Items from a dataset:
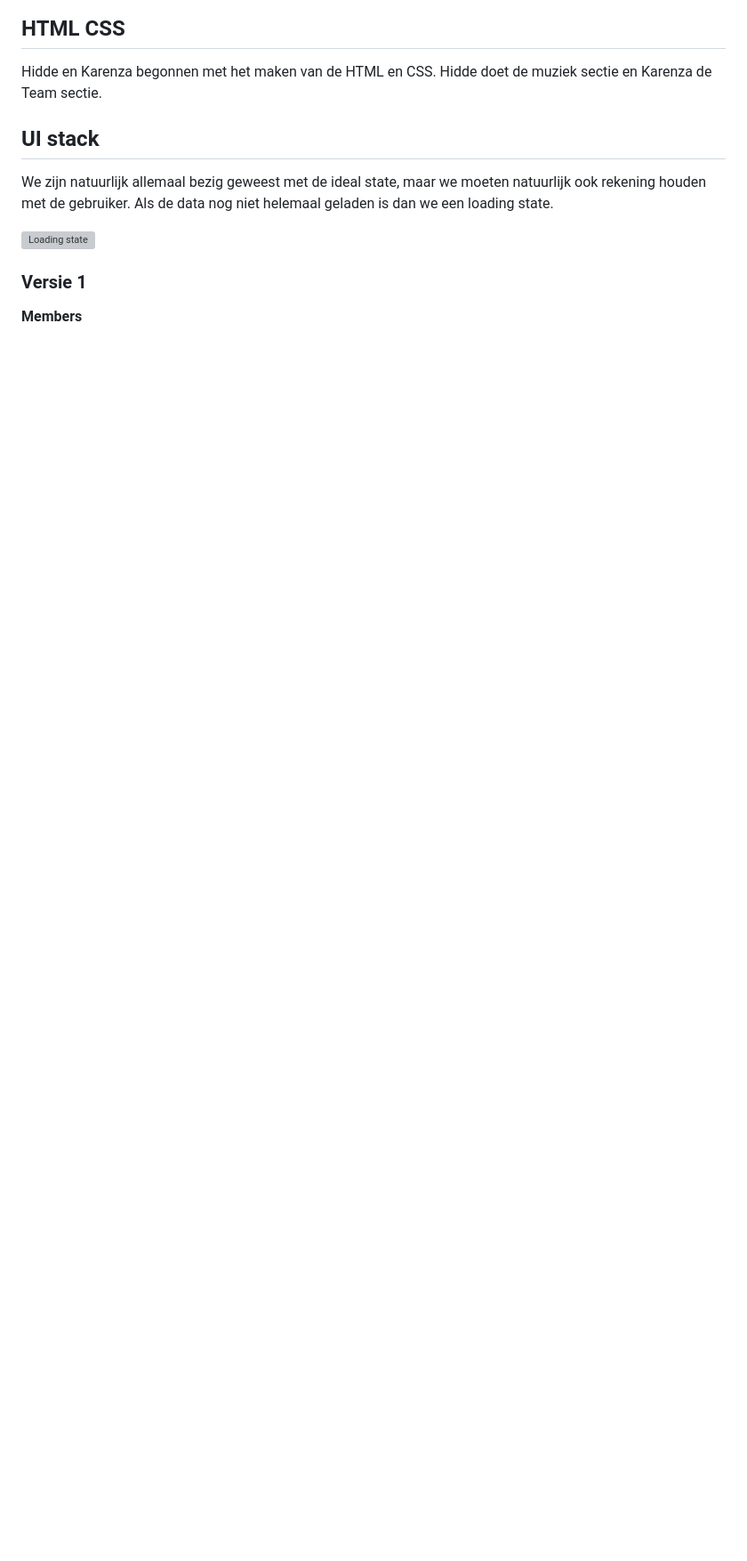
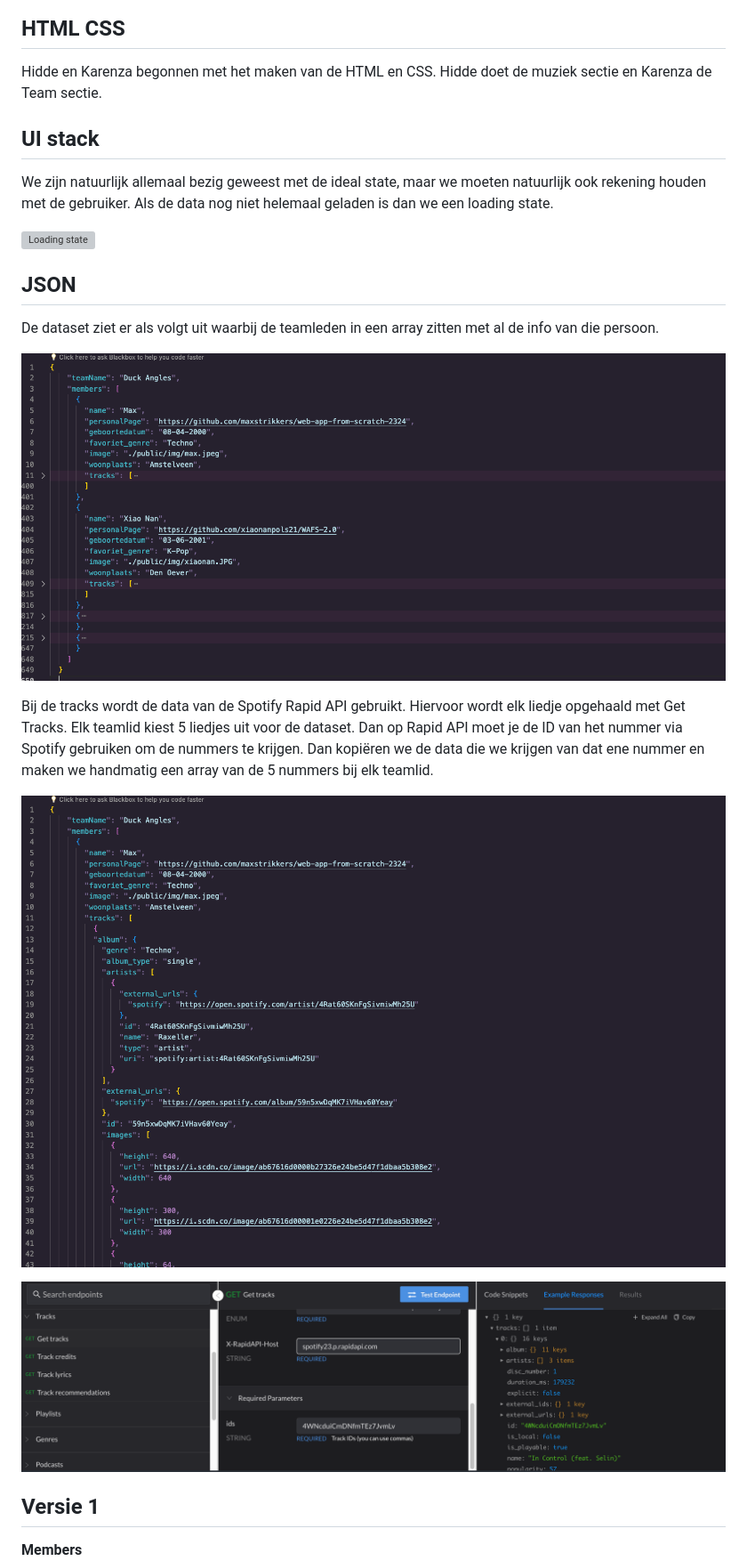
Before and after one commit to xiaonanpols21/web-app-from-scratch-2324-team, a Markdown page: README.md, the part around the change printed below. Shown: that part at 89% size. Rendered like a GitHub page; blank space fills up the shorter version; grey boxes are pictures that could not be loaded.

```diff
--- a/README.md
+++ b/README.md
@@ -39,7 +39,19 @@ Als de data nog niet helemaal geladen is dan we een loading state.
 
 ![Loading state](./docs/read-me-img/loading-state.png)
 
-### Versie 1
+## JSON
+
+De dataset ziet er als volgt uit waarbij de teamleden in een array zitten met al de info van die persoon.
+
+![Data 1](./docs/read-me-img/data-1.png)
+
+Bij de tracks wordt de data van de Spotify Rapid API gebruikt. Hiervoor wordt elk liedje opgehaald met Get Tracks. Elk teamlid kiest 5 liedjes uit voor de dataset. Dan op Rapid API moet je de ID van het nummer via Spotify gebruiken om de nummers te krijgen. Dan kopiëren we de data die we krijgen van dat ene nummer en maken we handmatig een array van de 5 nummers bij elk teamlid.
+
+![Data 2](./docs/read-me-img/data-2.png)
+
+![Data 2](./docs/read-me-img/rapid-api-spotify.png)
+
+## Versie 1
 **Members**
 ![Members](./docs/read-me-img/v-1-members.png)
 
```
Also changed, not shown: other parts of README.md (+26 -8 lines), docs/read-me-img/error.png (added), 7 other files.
* * *
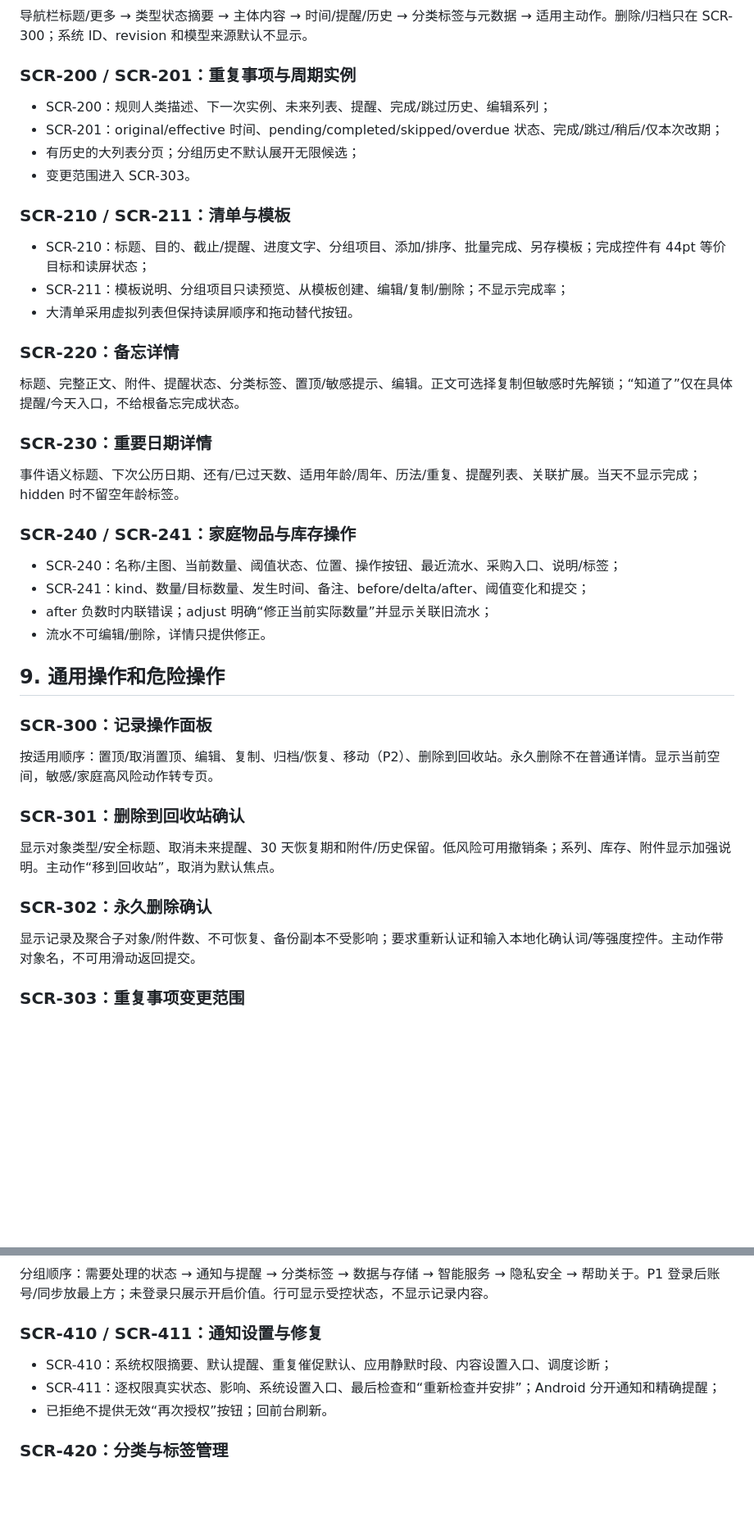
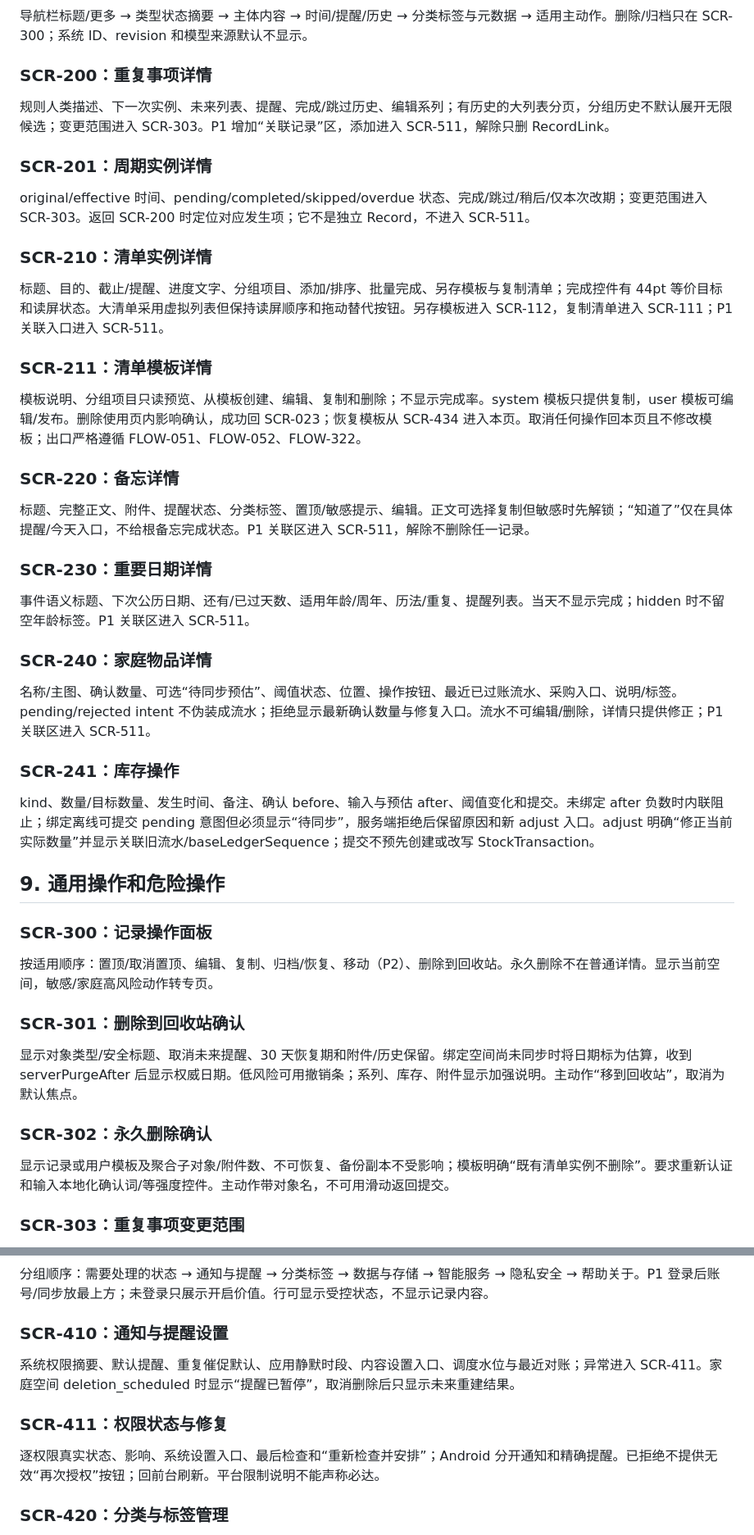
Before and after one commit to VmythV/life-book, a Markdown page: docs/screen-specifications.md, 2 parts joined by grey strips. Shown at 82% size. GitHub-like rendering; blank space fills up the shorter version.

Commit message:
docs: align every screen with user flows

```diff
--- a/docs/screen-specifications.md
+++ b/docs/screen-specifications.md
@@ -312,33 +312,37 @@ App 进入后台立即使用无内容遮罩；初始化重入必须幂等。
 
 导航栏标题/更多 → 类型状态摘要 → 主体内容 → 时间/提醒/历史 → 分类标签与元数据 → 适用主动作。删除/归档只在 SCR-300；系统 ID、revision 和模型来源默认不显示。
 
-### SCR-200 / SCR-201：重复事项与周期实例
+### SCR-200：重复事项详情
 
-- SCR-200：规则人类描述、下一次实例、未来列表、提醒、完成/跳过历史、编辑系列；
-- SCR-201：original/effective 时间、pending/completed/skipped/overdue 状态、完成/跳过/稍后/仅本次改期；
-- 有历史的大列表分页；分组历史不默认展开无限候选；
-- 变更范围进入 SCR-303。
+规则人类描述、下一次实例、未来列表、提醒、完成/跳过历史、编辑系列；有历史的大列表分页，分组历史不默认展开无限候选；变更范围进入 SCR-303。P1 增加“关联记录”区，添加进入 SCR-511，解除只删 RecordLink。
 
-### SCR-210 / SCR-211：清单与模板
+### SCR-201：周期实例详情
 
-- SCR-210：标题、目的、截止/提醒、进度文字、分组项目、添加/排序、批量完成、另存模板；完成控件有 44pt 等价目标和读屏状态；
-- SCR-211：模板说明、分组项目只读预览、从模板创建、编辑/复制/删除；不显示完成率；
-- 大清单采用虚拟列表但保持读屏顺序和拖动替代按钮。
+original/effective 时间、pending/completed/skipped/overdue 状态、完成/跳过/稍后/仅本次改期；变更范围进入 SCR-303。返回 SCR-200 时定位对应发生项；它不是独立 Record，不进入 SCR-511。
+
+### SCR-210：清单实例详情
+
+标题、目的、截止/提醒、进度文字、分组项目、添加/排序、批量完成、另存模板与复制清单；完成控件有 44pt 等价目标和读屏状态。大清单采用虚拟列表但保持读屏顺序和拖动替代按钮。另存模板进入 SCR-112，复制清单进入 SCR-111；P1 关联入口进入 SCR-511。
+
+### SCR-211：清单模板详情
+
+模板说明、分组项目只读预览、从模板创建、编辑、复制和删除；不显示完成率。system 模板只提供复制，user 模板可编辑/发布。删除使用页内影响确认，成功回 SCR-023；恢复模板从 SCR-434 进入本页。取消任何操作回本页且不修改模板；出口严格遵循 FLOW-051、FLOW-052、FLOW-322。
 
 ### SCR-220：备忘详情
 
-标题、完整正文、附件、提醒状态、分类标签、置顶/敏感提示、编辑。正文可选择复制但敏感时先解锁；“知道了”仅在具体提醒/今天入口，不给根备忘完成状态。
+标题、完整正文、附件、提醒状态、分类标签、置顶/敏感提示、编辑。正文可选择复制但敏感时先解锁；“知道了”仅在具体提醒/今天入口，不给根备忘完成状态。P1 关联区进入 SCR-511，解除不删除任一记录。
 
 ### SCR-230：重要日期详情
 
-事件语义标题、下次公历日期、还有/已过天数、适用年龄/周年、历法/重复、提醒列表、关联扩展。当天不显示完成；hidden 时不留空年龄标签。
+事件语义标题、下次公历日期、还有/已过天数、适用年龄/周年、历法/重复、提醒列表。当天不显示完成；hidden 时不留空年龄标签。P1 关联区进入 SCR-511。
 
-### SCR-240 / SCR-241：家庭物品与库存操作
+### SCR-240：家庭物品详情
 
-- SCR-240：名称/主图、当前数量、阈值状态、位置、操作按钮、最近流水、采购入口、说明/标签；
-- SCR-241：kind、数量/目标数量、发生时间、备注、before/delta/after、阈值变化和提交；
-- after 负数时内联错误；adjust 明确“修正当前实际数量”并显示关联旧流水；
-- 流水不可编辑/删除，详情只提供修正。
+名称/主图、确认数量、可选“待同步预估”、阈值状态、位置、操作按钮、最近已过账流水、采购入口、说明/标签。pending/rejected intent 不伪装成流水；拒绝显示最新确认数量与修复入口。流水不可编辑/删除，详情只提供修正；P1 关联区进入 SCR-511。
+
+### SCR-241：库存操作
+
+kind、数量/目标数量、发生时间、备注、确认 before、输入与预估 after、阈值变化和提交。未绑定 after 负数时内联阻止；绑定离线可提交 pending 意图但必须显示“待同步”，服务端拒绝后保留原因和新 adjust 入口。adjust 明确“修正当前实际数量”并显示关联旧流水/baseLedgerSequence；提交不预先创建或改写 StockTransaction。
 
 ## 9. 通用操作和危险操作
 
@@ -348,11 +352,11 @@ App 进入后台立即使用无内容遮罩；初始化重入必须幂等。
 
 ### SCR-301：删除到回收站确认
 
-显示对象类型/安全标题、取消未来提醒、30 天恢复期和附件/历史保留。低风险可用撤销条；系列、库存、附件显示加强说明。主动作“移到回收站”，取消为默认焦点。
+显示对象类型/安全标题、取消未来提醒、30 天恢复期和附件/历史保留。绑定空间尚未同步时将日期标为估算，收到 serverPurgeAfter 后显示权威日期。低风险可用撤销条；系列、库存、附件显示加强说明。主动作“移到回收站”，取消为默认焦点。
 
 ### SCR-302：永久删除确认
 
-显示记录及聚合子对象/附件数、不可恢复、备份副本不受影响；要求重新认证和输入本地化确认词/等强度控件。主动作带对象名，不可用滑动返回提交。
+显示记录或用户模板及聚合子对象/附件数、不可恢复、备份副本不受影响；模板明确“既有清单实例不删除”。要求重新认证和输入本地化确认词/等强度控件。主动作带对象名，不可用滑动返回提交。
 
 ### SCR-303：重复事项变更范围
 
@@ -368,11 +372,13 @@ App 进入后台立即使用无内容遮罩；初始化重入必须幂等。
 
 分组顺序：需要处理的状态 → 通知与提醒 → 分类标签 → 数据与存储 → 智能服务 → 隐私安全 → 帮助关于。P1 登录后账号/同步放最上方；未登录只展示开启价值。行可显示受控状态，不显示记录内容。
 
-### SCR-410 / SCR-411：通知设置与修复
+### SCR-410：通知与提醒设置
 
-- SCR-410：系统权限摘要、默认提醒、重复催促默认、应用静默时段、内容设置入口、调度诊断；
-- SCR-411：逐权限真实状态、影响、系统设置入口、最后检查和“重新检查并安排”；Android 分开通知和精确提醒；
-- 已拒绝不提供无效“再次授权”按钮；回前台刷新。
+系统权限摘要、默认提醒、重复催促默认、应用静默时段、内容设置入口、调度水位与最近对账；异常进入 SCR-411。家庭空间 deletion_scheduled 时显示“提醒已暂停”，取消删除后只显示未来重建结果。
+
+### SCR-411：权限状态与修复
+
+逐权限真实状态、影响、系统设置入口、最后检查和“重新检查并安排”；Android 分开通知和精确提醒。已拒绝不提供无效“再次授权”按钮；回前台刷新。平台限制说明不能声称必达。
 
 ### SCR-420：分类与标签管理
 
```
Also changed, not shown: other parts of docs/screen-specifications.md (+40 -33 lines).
...
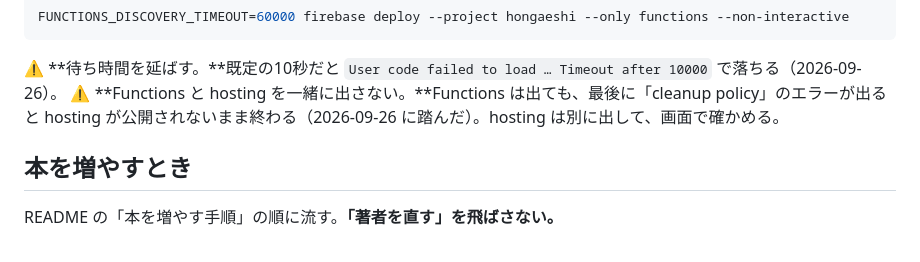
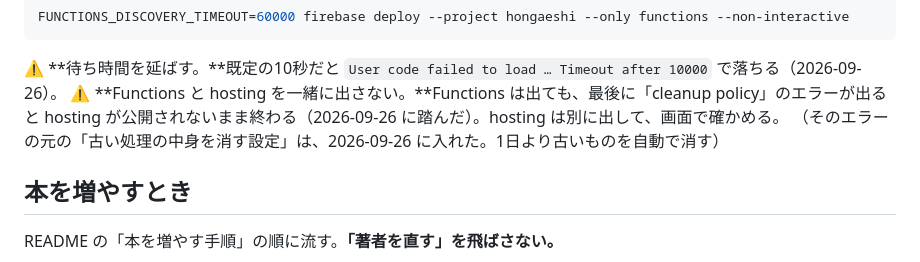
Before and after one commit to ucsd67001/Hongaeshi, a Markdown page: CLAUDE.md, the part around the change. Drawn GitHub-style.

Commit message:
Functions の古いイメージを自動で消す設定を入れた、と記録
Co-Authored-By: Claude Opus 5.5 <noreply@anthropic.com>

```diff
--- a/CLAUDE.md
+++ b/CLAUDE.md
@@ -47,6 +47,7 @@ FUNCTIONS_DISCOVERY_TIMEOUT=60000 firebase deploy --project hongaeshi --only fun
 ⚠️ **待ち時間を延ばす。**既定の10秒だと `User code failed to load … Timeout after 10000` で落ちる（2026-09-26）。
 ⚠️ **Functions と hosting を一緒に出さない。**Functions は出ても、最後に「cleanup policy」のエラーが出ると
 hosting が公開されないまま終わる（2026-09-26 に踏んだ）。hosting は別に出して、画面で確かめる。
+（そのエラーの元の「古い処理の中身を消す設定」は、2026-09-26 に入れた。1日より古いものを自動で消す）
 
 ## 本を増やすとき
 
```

**EXERCISE:** Every line above in which the word "array" occurs is to be copied.

**SOLUTION FOR THIS EXERCISE:**
+De dataset ziet er als volgt uit waarbij de teamleden in een array zitten met al de info van die persoon.
+Bij de tracks wordt de data van de Spotify Rapid API gebruikt. Hiervoor wordt elk liedje opgehaald met Get Tracks. Elk teamlid kiest 5 liedjes uit voor de dataset. Dan op Rapid API moet je de ID van het nummer via Spotify gebruiken om de nummers te krijgen. Dan kopiëren we de data die we krijgen van dat ene nummer en maken we handmatig een array van de 5 nummers bij elk teamlid.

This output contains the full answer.